  • Rarely identified any changes to their practice as a result of receiving reports or knowing about MHT involvement (perhaps because of practice habits and small number of their patients involved with PARTNERs intervention)

Delivery system redesignTeam-based care (v. physician-only care) to provide education, self-management support, information flow and overall proactive rather than reactive care
  • Addition of MHT and study psychiatrist at a distance

  • Embraced the concept of team-based primary care for people with common mental disorders, e.g., depression, anxiety; typically identified other conditions (e.g., bipolar disorder, posttraumatic stress disorder) as appropriate for follow-up in specialty care

  • Many did not view the MHT care manager as an integrated member of the care team or a resource to the primary care setting

Decision support for health care providersOn-site or distal psychiatrist consultation to PCPs or provision of simplified clinical practice guidelines supported by clinician champions
  • Based on discussion with MHT and an algorithm, study psychiatrist provided recommendations for optimizing treatment in reports
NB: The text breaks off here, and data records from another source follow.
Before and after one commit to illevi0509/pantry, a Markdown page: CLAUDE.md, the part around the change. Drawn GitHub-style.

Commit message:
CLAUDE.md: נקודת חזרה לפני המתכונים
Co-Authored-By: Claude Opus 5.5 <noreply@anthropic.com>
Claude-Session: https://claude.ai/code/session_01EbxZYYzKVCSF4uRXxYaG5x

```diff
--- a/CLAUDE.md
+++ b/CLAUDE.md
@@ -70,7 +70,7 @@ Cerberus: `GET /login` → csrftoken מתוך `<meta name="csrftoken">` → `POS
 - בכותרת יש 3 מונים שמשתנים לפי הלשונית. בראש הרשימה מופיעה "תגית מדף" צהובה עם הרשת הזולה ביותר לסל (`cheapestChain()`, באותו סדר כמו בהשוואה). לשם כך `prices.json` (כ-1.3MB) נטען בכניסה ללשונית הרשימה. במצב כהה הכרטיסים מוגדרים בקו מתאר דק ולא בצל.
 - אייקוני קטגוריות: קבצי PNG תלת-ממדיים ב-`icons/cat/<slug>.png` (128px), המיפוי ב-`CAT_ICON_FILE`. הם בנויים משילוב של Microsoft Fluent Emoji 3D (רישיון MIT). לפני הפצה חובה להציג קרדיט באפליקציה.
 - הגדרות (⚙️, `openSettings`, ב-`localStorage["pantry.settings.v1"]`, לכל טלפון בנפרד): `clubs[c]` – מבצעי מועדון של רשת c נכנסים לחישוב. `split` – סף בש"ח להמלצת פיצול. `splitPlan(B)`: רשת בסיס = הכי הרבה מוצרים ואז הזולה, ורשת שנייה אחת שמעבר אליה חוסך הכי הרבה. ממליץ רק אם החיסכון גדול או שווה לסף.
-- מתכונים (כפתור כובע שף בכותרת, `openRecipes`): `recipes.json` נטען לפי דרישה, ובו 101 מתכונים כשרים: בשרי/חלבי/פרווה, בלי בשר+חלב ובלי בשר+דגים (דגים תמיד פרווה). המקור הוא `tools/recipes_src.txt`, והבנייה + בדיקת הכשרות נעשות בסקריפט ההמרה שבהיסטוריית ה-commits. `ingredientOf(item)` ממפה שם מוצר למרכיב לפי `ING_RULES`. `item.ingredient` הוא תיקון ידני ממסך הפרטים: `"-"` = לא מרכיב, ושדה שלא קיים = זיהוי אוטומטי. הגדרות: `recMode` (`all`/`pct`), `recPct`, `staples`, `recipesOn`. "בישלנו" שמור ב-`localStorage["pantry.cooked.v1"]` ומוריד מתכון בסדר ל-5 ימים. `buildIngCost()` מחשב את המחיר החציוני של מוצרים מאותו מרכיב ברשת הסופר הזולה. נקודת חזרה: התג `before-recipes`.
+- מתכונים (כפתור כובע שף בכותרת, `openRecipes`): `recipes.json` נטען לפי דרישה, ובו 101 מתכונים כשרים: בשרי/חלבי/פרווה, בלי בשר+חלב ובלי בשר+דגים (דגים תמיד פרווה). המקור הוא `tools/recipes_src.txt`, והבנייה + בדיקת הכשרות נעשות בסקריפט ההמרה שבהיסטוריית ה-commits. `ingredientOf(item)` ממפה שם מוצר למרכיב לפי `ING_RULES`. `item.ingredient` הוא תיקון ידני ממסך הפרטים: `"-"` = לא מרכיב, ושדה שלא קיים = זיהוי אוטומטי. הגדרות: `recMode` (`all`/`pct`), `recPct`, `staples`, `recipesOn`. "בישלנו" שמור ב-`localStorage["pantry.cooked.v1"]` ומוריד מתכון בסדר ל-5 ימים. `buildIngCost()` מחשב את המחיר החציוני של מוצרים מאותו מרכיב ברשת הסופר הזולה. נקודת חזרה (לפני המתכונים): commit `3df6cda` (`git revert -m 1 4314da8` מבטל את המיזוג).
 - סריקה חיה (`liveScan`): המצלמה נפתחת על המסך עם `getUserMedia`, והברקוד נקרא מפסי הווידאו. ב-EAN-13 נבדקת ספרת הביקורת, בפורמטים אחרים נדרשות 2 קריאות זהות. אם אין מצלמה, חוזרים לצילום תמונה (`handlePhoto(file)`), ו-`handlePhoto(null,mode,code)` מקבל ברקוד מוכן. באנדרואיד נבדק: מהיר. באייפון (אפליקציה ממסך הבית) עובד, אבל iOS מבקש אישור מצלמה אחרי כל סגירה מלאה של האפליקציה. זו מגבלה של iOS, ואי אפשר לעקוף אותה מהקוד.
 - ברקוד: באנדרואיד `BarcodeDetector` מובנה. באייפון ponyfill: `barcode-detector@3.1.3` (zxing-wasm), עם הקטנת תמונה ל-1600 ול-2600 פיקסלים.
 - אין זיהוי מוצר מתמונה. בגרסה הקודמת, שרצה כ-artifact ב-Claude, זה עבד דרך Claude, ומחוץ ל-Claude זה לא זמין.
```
  • Appreciated study psychiatrist recommendations but did not necessarily act on them any sooner than the next scheduled patient appointment

Linkage to community resourcesReferrals to external resources to support clinical and nonclinical needs (e.g., peer support, exercise, home care)
  • Not formally a component of PARTNERs intervention

  • Mixed perspectives on whether these may be best identified, introduced and referred to by the local primary care team versus the distal collaborative care team

Support for health care organizationsLeadership, training, staffing, informatics and other tangible resources to support adoption and implementation of collaborative care goals and practices
  • Not formally a component of PARTNERs intervention (although PARTNERs team did provide an optional initial on-site orientation to the study for local primary care teams)

  • Identified as a major gap

  • Leadership support for participation in PARTNERs varied greatly and influenced adoption and implementation

  • Lack of training and ongoing support resulted in difficulty (e.g., knowing how to introduce the study to patients, whether the study was ongoing and continuing to accept new referrals)

  • Interprofessional staff involvement (i.e., beyond physicians) would be required to facilitate more proactive care

  • Staff turnover was common and created discontinuity in knowledge of and engagement with the study

  • Informatics capabilities (e.g., searches or flags in the electronic medical record to facilitate identification of eligible patients) could assist with proactive care; again, would require interprofessional staff involvement

  • Note: FP = family physician, MHT = mental health technician, NP = nurse practitioner, PARTNERs = Primary Care Assessment and Research of a Telephone Intervention for Neuropsychiatric Conditions with Education and Resources study, PCP = primary care provider.